Owl shaped Proto-Corinthian aryballos, 630 BC. Museum of Athens
This aryballos is thought to have been made in Corinth, not Athens, in about 630 BC and is an example of Proto-Corinthian art, which is characterized by polychrome techniques, incision and black-figure techniques adopted from the Near East. Aryballoi are small spherical or globular flasks that once contained scented oils and were commonly used by ancient Greek athletes. During the 7th century BC, Corinth was a flourishing centre of trade and commerce with links to Cyprus, Asia Minor and the Levant and it specialized in the production and export of aryballos flasks across the ancient Mediterranean. Corinthian artists began to look to the Phoenicians and Assyrians for inspiration and this is reflected in the use of typically Near Eastern motifs, such as rosettes, wild animals, mythical creatures and narrative scenes, on Proto-Corinthian pottery.This little owl is just one of many beautiful works of art that were conceived during this period of cultural interchange

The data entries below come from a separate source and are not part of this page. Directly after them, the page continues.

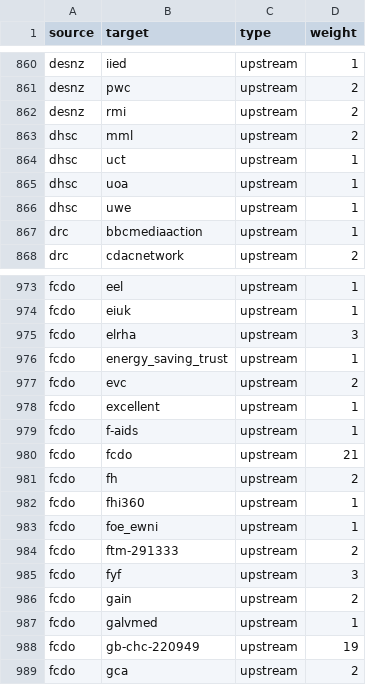
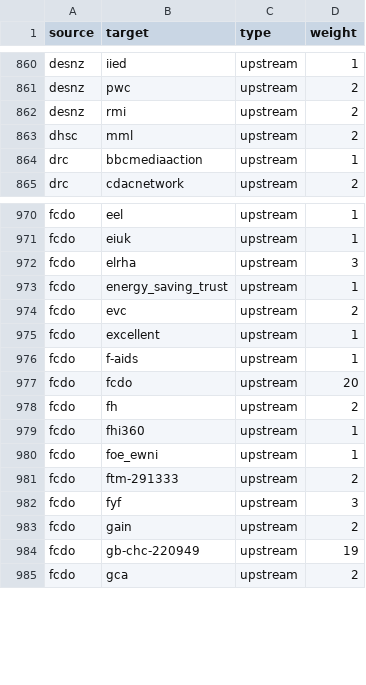
Before and after one commit to andylolz/traceability, a CSV file: links.csv, drawn as a sheet; only a part is shown, gaps mark what is left out.

Commit message:
Deploying to gh-pages from  @ 3dd9fb0169f10f756769f0839059b05ec664e5b7 🚀

```diff
--- a/links.csv
+++ b/links.csv
@@ -863,5 +863,2 @@ desnz,rmi,upstream,2
 dhsc,mml,upstream,2
-dhsc,uct,upstream,1
-dhsc,uoa,upstream,1
-dhsc,uwe,upstream,1
 drc,bbcmediaaction,upstream,1
@@ -979,3 +976,3 @@ fcdo,excellent,upstream,1
 fcdo,f-aids,upstream,1
-fcdo,fcdo,upstream,21
+fcdo,fcdo,upstream,20
 fcdo,fh,upstream,2
@@ -986,3 +983,2 @@ fcdo,fyf,upstream,3
 fcdo,gain,upstream,2
-fcdo,galvmed,upstream,1
 fcdo,gb-chc-220949,upstream,19
```
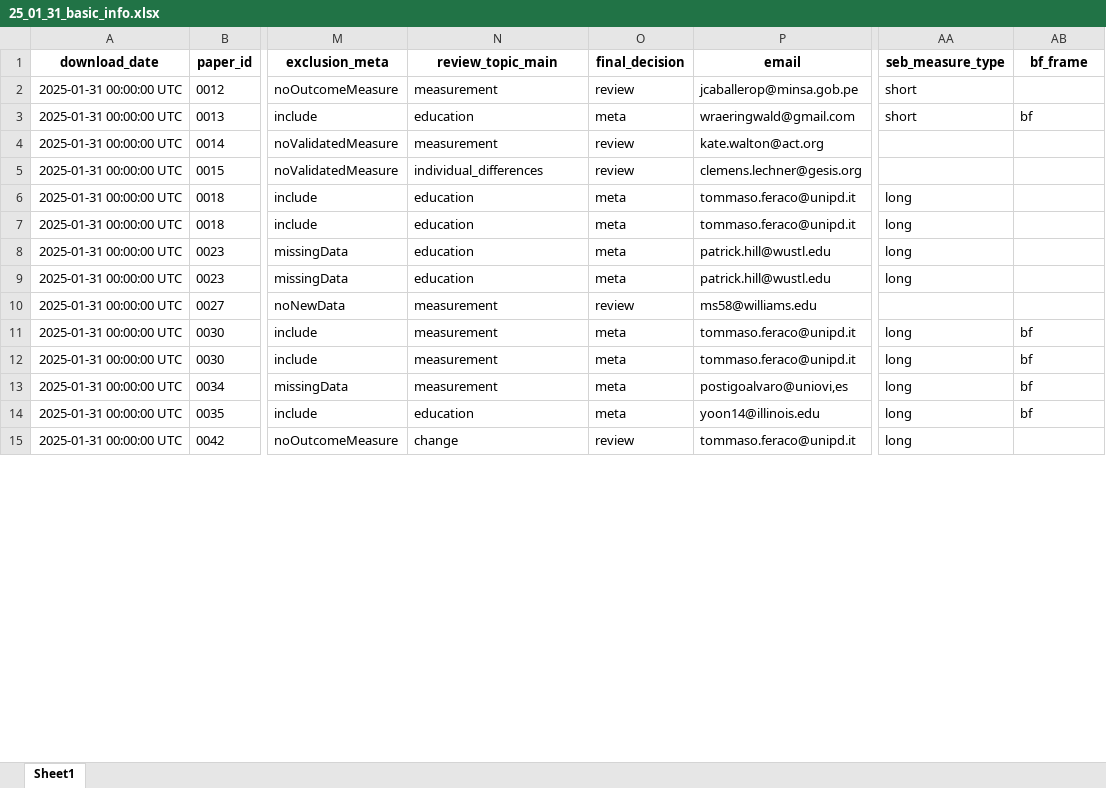
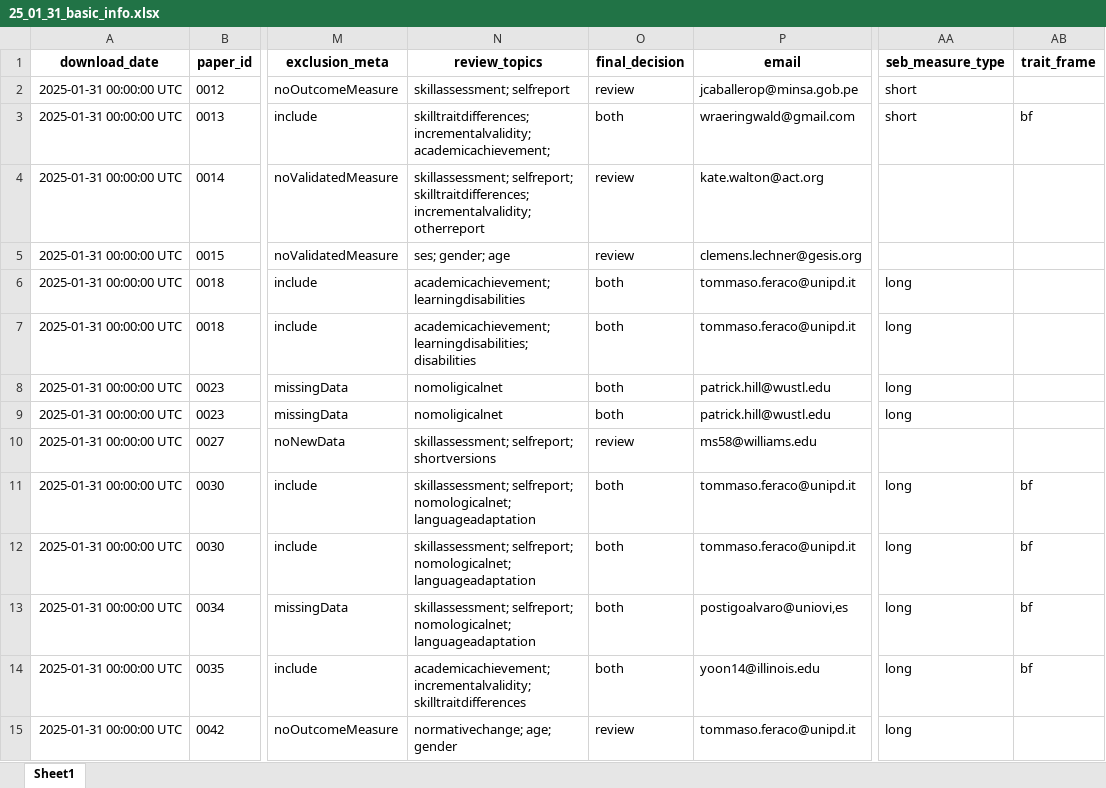
Before and after one commit to feracotommaso/living_SEB_review, an Excel workbook: data/3.meta_data/basic_info/25_01_31_basic_info.xlsx, sheet Sheet1, drawn as a sheet; only a part is shown, gaps mark what is left out; values as stored, in another font and other column widths than the file's, no borders; the diff covers the shown part only; the diff names each change by its address in the sheet, - before the commit and + after, or states it on an @@ line.

```diff
--- a/data/3.meta_data/basic_info/25_01_31_basic_info.xlsx (sheet Sheet1)
+++ b/data/3.meta_data/basic_info/25_01_31_basic_info.xlsx (sheet Sheet1)
-N1: review_topic_main
+N1: review_topics
-AB1: bf_frame
+AB1: trait_frame
-N2 (review_topics): measurement
+N2 (review_topics): skillassessment; selfreport
-N3 (review_topics): education
+N3 (review_topics): skilltraitdifferences; incrementalvalidity; academicachievement;
-O3 (final_decision): meta
+O3 (final_decision): both
-N4 (review_topics): measurement
+N4 (review_topics): skillassessment; selfreport; skilltraitdifferences; incrementalvalidity; otherreport
-N5 (review_topics): individual_differences
+N5 (review_topics): ses; gender; age
-N6 (review_topics): education
+N6 (review_topics): academicachievement; learningdisabilities
-O6:O9 (final_decision): meta
+O6:O9 (final_decision): both
-N7 (review_topics): education
+N7 (review_topics): academicachievement; learningdisabilities; disabilities
-N8:N9 (review_topics): education
+N8:N9 (review_topics): nomoligicalnet
-N10 (review_topics): measurement
+N10 (review_topics): skillassessment; selfreport; shortversions
-N11:N13 (review_topics): measurement
+N11:N13 (review_topics): skillassessment; selfreport; nomologicalnet; languageadaptation
-O11:O14 (final_decision): meta
+O11:O14 (final_decision): both
-N14 (review_topics): education
+N14 (review_topics): academicachievement; incrementalvalidity; skilltraitdifferences
-N15 (review_topics): change
+N15 (review_topics): normativechange; age; gender
```
Also changed, not shown: 29 edited cells elsewhere in this sheet, data/2.full_abstracting/25_01_31_decision_progress.xlsx, data/2.full_abstracting/25_04_30_decision_progress.xlsx, 12 other files.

Handmade and Imported from Greece.
Approx. H 11cm ( 4.3 in) x W 11cm (4.3 in)
Approx. weight 450 grams